# [ABOUT THIS TASK]
Would you please return every line from the listing that contains the word "corpus"?

......

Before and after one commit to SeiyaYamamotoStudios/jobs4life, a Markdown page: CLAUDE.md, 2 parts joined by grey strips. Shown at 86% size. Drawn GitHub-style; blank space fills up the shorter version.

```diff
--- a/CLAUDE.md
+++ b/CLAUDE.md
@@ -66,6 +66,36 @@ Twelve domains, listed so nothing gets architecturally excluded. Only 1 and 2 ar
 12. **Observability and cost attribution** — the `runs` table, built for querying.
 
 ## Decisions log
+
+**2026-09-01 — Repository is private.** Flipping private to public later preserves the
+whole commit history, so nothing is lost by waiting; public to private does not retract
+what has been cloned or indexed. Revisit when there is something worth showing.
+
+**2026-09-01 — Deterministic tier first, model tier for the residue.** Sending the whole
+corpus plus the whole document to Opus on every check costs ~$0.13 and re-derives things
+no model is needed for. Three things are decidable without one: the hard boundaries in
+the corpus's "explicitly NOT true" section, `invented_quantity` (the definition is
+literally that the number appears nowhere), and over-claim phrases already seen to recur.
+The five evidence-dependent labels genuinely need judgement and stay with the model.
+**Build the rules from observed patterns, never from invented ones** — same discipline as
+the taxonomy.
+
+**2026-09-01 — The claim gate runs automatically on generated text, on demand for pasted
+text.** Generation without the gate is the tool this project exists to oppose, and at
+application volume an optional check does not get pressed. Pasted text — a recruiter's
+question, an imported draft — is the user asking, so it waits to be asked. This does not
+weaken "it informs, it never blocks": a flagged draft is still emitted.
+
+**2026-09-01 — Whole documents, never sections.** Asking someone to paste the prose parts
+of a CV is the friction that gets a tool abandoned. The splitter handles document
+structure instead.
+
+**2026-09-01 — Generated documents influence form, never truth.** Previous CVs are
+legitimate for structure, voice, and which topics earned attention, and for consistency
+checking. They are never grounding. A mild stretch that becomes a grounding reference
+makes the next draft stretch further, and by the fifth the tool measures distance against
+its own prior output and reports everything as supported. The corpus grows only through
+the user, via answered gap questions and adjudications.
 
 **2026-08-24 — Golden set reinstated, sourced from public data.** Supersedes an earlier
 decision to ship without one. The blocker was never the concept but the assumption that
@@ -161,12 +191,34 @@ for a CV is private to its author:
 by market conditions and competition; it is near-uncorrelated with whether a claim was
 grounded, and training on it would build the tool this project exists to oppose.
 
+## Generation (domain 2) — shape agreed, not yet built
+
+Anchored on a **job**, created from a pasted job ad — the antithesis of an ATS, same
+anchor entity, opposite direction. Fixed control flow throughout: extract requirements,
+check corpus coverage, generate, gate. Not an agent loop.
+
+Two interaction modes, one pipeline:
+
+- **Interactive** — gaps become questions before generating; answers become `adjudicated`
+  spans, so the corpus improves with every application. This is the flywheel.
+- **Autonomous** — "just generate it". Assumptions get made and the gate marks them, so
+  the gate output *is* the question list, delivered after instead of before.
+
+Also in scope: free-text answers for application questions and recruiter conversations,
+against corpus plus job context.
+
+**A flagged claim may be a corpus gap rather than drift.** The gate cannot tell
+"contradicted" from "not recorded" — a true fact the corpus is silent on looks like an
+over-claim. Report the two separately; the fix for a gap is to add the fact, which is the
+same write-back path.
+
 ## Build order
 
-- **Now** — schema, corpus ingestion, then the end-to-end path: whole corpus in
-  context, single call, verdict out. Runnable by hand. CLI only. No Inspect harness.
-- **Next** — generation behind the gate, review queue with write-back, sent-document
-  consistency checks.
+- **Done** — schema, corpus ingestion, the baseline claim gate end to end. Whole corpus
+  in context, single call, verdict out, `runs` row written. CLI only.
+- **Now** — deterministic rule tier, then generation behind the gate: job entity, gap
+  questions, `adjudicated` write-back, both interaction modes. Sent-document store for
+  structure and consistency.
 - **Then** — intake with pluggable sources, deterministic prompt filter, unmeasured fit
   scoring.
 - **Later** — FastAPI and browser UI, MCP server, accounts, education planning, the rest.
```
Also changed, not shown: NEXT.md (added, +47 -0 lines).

......

# [EXPECTED OUTPUT]
+corpus plus the whole document to Opus on every check costs ~$0.13 and re-derives things
+the corpus's "explicitly NOT true" section, `invented_quantity` (the definition is
+its own prior output and reports everything as supported. The corpus grows only through
+check corpus coverage, generate, gate. Not an agent loop.
+  spans, so the corpus improves with every application. This is the flywheel.
+against corpus plus job context.
+**A flagged claim may be a corpus gap rather than drift.** The gate cannot tell
+"contradicted" from "not recorded" — a true fact the corpus is silent on looks like an
-- **Now** — schema, corpus ingestion, then the end-to-end path: whole corpus in
+- **Done** — schema, corpus ingestion, the baseline claim gate end to end. Whole corpus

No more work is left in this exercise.